START DATA IN THIS EXERCISE

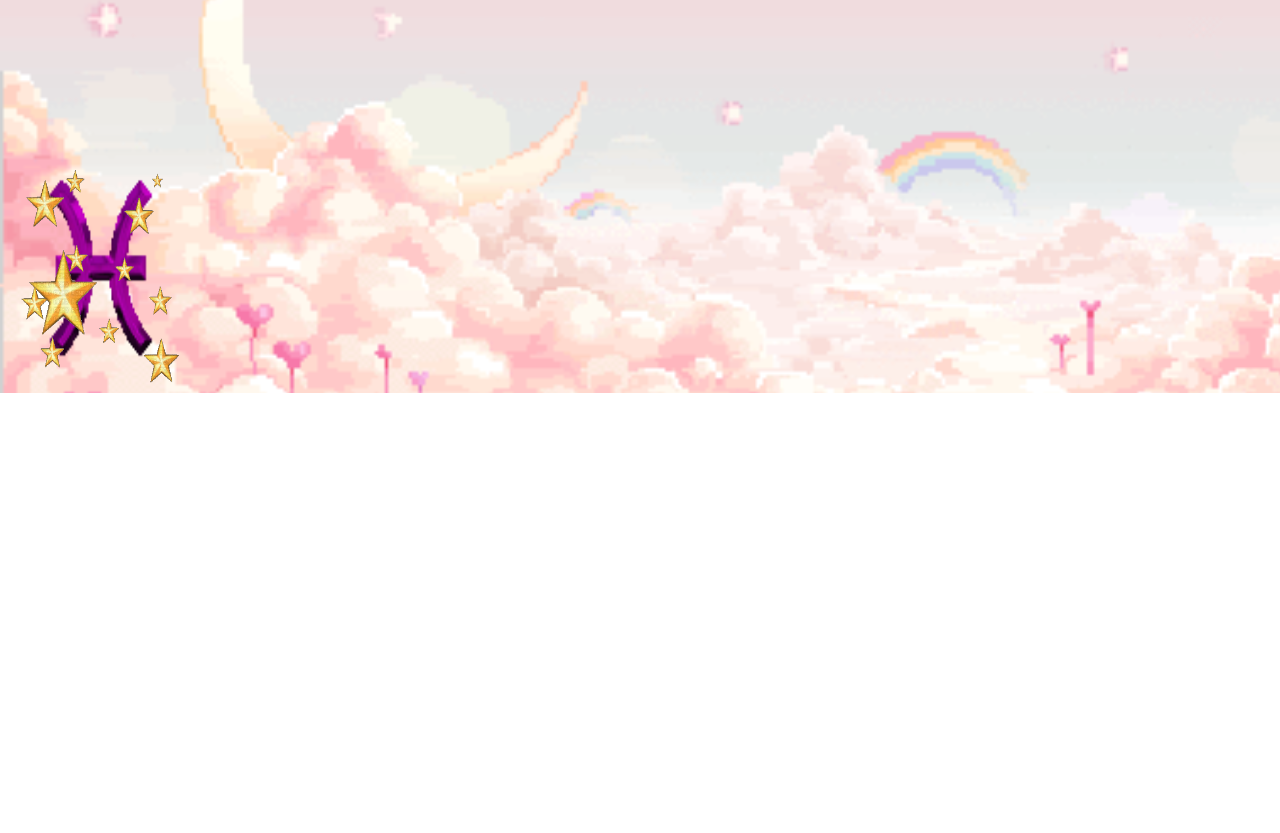
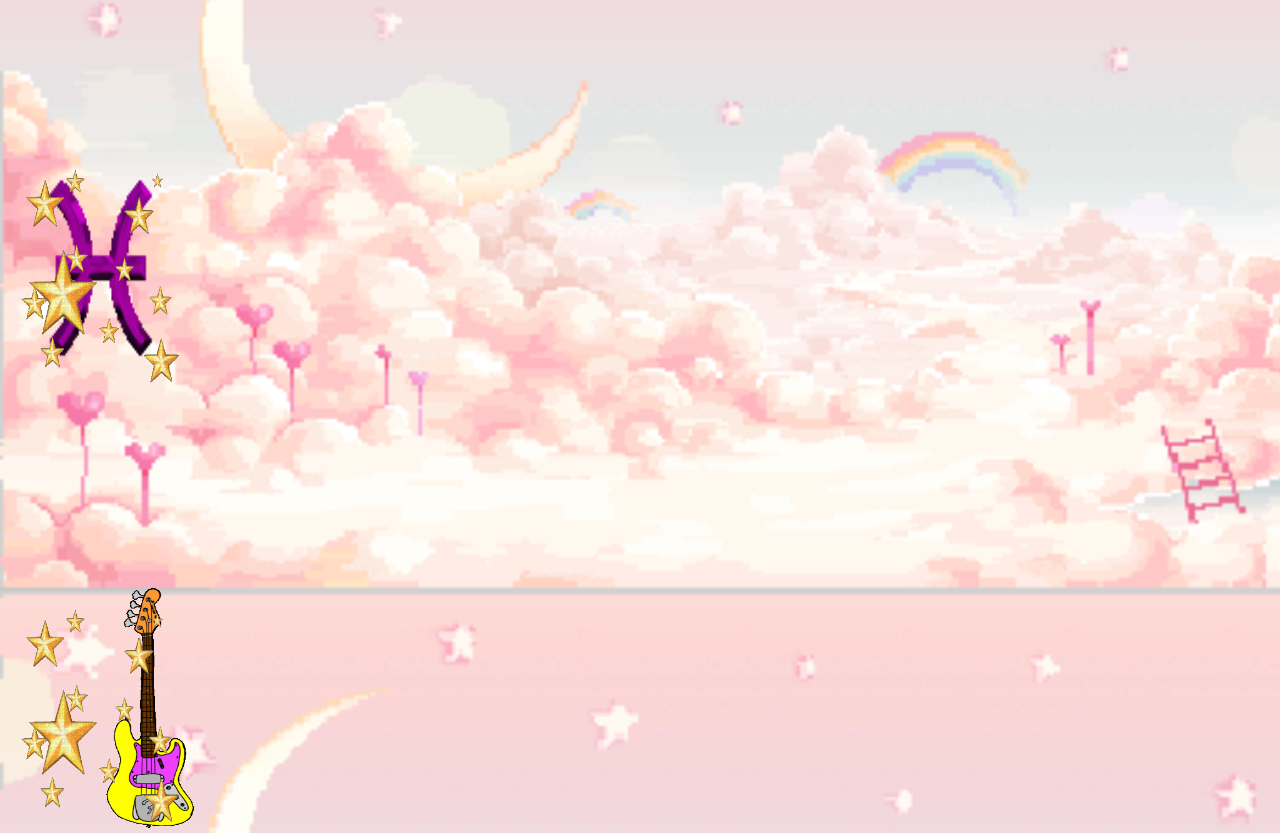
Before and after one commit to swnjama/Digital-Folklore---Waigumo, a plain HTML site: page index.html in a window 1280 px wide. Shown: the part 1097-1930 px from the top of the page. Before the commit the page ends 1490 px from the top, so only its background shows below. Drawn offline with Linux system fonts and the light colour scheme.

Commit message:
digital-folkore-complete

```diff
--- a/index.html
+++ b/index.html
@@ -60,6 +60,22 @@
       .pisces3 {
          		position: absolute;
    					top: 155%;
+    				left: 0;
+   					width: 192px;
+    				height: 250px;
+    				animation: moveImage 5s linear infinite;
+				    }
+     .bass {
+         		position: absolute;
+   					top: 210%;
+    				left: 0;
+   					width: 300px;
+    				height: 250px;
+    				animation: moveImage 5s linear infinite;
+				    }
+      .moving-image3 {
+         		position: absolute;
+   					top: 210%;
     				left: 0;
    					width: 192px;
     				height: 250px;
@@ -188,7 +204,7 @@
       	}
     	.fifthp{
           	position: absolute;
-            bottom: -791;
+            bottom: -820;
      				left : 0;
           	right: 0;
           	margin: 0;
@@ -270,7 +286,8 @@
   <br>
   - Grad school -> I am not sure what it would be but defintely some sort of grad school/ high[er] education
   </p>
-
+<img src="bass1.gif" alt="bass guitar" class="bass">
+<img src="stars.gif" alt="Moving Image" class="moving-image3">
 </body>
 
 
```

END DATA IN THIS EXERCISE

## [WHAT THE TASK ASKS]
Pictures in the records above should not be copied. Repeat everything else exactly.

## [OUTPUT FOR THIS TASK]
Before and after one commit to swnjama/Digital-Folklore---Waigumo, a plain HTML site: page index.html in a window 1280 px wide. Shown: the part 1097-1930 px from the top of the page. Before the commit the page ends 1490 px from the top, so only its background shows below. Drawn offline with Linux system fonts and the light colour scheme.

Commit message:
digital-folkore-complete

```diff
--- a/index.html
+++ b/index.html
@@ -60,6 +60,22 @@
       .pisces3 {
          		position: absolute;
    					top: 155%;
+    				left: 0;
+   					width: 192px;
+    				height: 250px;
+    				animation: moveImage 5s linear infinite;
+				    }
+     .bass {
+         		position: absolute;
+   					top: 210%;
+    				left: 0;
+   					width: 300px;
+    				height: 250px;
+    				animation: moveImage 5s linear infinite;
+				    }
+      .moving-image3 {
+         		position: absolute;
+   					top: 210%;
     				left: 0;
    					width: 192px;
     				height: 250px;
@@ -188,7 +204,7 @@
       	}
     	.fifthp{
           	position: absolute;
-            bottom: -791;
+            bottom: -820;
      				left : 0;
           	right: 0;
           	margin: 0;
@@ -270,7 +286,8 @@
   <br>
   - Grad school -> I am not sure what it would be but defintely some sort of grad school/ high[er] education
   </p>
-
+<img src="bass1.gif" alt="bass guitar" class="bass">
+<img src="stars.gif" alt="Moving Image" class="moving-image3">
 </body>
 
 
```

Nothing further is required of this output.